Top of Supplied data

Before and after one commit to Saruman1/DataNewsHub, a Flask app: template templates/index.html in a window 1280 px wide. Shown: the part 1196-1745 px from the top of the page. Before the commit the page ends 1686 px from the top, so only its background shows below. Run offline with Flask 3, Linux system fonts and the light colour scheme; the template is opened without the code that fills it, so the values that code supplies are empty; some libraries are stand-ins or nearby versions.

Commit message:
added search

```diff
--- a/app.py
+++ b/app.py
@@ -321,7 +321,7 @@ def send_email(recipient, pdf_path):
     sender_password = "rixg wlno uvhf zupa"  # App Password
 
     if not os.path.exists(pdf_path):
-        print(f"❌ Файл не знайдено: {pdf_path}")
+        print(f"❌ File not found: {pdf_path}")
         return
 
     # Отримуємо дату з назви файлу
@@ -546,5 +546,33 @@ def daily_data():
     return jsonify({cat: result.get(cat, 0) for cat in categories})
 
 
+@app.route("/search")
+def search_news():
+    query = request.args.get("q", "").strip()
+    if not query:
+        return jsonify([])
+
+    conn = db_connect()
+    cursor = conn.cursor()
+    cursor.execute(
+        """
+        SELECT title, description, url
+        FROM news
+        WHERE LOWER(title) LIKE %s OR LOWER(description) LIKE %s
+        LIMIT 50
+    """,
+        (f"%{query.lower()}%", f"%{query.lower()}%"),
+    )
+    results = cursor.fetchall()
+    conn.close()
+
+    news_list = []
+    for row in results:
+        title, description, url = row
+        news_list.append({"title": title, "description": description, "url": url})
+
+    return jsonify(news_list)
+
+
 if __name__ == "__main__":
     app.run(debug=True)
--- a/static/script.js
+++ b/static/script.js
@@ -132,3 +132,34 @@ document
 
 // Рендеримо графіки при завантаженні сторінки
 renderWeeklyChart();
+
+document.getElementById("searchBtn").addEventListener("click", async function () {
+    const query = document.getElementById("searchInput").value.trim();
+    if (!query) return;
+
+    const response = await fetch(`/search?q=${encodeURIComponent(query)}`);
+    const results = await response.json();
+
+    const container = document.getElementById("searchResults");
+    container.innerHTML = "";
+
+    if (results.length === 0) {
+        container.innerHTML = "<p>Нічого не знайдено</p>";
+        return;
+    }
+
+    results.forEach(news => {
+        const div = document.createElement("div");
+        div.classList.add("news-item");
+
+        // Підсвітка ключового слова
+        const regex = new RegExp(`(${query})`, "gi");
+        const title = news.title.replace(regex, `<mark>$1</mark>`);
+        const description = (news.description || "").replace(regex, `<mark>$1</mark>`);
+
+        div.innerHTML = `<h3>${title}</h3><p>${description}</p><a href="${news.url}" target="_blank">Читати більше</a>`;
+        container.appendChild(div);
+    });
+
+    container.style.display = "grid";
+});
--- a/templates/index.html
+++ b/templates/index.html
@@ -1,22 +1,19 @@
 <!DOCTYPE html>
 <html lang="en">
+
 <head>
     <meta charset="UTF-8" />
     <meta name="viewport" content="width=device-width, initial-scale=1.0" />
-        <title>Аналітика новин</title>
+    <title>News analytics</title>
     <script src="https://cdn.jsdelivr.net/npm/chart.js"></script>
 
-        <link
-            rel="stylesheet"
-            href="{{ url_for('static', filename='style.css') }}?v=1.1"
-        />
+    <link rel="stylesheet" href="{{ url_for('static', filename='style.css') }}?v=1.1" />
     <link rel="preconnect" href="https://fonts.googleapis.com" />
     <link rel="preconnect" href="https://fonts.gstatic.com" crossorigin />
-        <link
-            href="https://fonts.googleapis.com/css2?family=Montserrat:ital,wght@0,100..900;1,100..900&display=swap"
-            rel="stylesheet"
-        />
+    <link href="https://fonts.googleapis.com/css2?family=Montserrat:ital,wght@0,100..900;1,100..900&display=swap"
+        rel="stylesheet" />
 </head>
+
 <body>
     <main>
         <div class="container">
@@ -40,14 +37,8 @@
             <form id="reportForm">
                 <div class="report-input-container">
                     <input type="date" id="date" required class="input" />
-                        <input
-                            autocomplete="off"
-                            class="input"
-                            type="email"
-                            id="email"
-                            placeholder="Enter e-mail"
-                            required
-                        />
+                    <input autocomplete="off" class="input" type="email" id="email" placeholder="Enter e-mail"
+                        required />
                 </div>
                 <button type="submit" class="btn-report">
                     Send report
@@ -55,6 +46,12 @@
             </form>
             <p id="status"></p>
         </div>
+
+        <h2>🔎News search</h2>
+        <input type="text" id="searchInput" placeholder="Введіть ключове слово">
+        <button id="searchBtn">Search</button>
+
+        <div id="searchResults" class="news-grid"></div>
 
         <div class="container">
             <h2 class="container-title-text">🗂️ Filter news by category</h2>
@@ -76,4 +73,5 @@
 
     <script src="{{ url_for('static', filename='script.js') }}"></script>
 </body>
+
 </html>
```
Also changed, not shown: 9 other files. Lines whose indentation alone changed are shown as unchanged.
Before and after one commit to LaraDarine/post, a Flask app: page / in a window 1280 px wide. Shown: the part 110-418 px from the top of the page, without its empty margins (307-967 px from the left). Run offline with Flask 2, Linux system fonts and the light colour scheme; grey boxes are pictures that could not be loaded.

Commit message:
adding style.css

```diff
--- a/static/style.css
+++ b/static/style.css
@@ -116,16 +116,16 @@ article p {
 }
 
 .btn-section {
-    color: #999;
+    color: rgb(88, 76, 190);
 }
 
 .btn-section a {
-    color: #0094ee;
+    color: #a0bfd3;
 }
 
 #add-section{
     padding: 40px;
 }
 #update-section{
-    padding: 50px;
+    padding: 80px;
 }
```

Bottom of Supplied data

→ Brief
Keeping every word as it is, repeat all of the records.

→ Answer to this exercise
Before and after one commit to Saruman1/DataNewsHub, a Flask app: template templates/index.html in a window 1280 px wide. Shown: the part 1196-1745 px from the top of the page. Before the commit the page ends 1686 px from the top, so only its background shows below. Run offline with Flask 3, Linux system fonts and the light colour scheme; the template is opened without the code that fills it, so the values that code supplies are empty; some libraries are stand-ins or nearby versions.

Commit message:
added search

```diff
--- a/app.py
+++ b/app.py
@@ -321,7 +321,7 @@ def send_email(recipient, pdf_path):
     sender_password = "rixg wlno uvhf zupa"  # App Password
 
     if not os.path.exists(pdf_path):
-        print(f"❌ Файл не знайдено: {pdf_path}")
+        print(f"❌ File not found: {pdf_path}")
         return
 
     # Отримуємо дату з назви файлу
@@ -546,5 +546,33 @@ def daily_data():
     return jsonify({cat: result.get(cat, 0) for cat in categories})
 
 
+@app.route("/search")
+def search_news():
+    query = request.args.get("q", "").strip()
+    if not query:
+        return jsonify([])
+
+    conn = db_connect()
+    cursor = conn.cursor()
+    cursor.execute(
+        """
+        SELECT title, description, url
+        FROM news
+        WHERE LOWER(title) LIKE %s OR LOWER(description) LIKE %s
+        LIMIT 50
+    """,
+        (f"%{query.lower()}%", f"%{query.lower()}%"),
+    )
+    results = cursor.fetchall()
+    conn.close()
+
+    news_list = []
+    for row in results:
+        title, description, url = row
+        news_list.append({"title": title, "description": description, "url": url})
+
+    return jsonify(news_list)
+
+
 if __name__ == "__main__":
     app.run(debug=True)
--- a/static/script.js
+++ b/static/script.js
@@ -132,3 +132,34 @@ document
 
 // Рендеримо графіки при завантаженні сторінки
 renderWeeklyChart();
+
+document.getElementById("searchBtn").addEventListener("click", async function () {
+    const query = document.getElementById("searchInput").value.trim();
+    if (!query) return;
+
+    const response = await fetch(`/search?q=${encodeURIComponent(query)}`);
+    const results = await response.json();
+
+    const container = document.getElementById("searchResults");
+    container.innerHTML = "";
+
+    if (results.length === 0) {
+        container.innerHTML = "<p>Нічого не знайдено</p>";
+        return;
+    }
+
+    results.forEach(news => {
+        const div = document.createElement("div");
+        div.classList.add("news-item");
+
+        // Підсвітка ключового слова
+        const regex = new RegExp(`(${query})`, "gi");
+        const title = news.title.replace(regex, `<mark>$1</mark>`);
+        const description = (news.description || "").replace(regex, `<mark>$1</mark>`);
+
+        div.innerHTML = `<h3>${title}</h3><p>${description}</p><a href="${news.url}" target="_blank">Читати більше</a>`;
+        container.appendChild(div);
+    });
+
+    container.style.display = "grid";
+});
--- a/templates/index.html
+++ b/templates/index.html
@@ -1,22 +1,19 @@
 <!DOCTYPE html>
 <html lang="en">
+
 <head>
     <meta charset="UTF-8" />
     <meta name="viewport" content="width=device-width, initial-scale=1.0" />
-        <title>Аналітика новин</title>
+    <title>News analytics</title>
     <script src="https://cdn.jsdelivr.net/npm/chart.js"></script>
 
-        <link
-            rel="stylesheet"
-            href="{{ url_for('static', filename='style.css') }}?v=1.1"
-        />
+    <link rel="stylesheet" href="{{ url_for('static', filename='style.css') }}?v=1.1" />
     <link rel="preconnect" href="https://fonts.googleapis.com" />
     <link rel="preconnect" href="https://fonts.gstatic.com" crossorigin />
-        <link
-            href="https://fonts.googleapis.com/css2?family=Montserrat:ital,wght@0,100..900;1,100..900&display=swap"
-            rel="stylesheet"
-        />
+    <link href="https://fonts.googleapis.com/css2?family=Montserrat:ital,wght@0,100..900;1,100..900&display=swap"
+        rel="stylesheet" />
 </head>
+
 <body>
     <main>
         <div class="container">
@@ -40,14 +37,8 @@
             <form id="reportForm">
                 <div class="report-input-container">
                     <input type="date" id="date" required class="input" />
-                        <input
-                            autocomplete="off"
-                            class="input"
-                            type="email"
-                            id="email"
-                            placeholder="Enter e-mail"
-                            required
-                        />
+                    <input autocomplete="off" class="input" type="email" id="email" placeholder="Enter e-mail"
+                        required />
                 </div>
                 <button type="submit" class="btn-report">
                     Send report
@@ -55,6 +46,12 @@
             </form>
             <p id="status"></p>
         </div>
+
+        <h2>🔎News search</h2>
+        <input type="text" id="searchInput" placeholder="Введіть ключове слово">
+        <button id="searchBtn">Search</button>
+
+        <div id="searchResults" class="news-grid"></div>
 
         <div class="container">
             <h2 class="container-title-text">🗂️ Filter news by category</h2>
@@ -76,4 +73,5 @@
 
     <script src="{{ url_for('static', filename='script.js') }}"></script>
 </body>
+
 </html>
```
Also changed, not shown: 9 other files. Lines whose indentation alone changed are shown as unchanged.
Before and after one commit to LaraDarine/post, a Flask app: page / in a window 1280 px wide. Shown: the part 110-418 px from the top of the page, without its empty margins (307-967 px from the left). Run offline with Flask 2, Linux system fonts and the light colour scheme; grey boxes are pictures that could not be loaded.

Commit message:
adding style.css

```diff
--- a/static/style.css
+++ b/static/style.css
@@ -116,16 +116,16 @@ article p {
 }
 
 .btn-section {
-    color: #999;
+    color: rgb(88, 76, 190);
 }
 
 .btn-section a {
-    color: #0094ee;
+    color: #a0bfd3;
 }
 
 #add-section{
     padding: 40px;
 }
 #update-section{
-    padding: 50px;
+    padding: 80px;
 }
```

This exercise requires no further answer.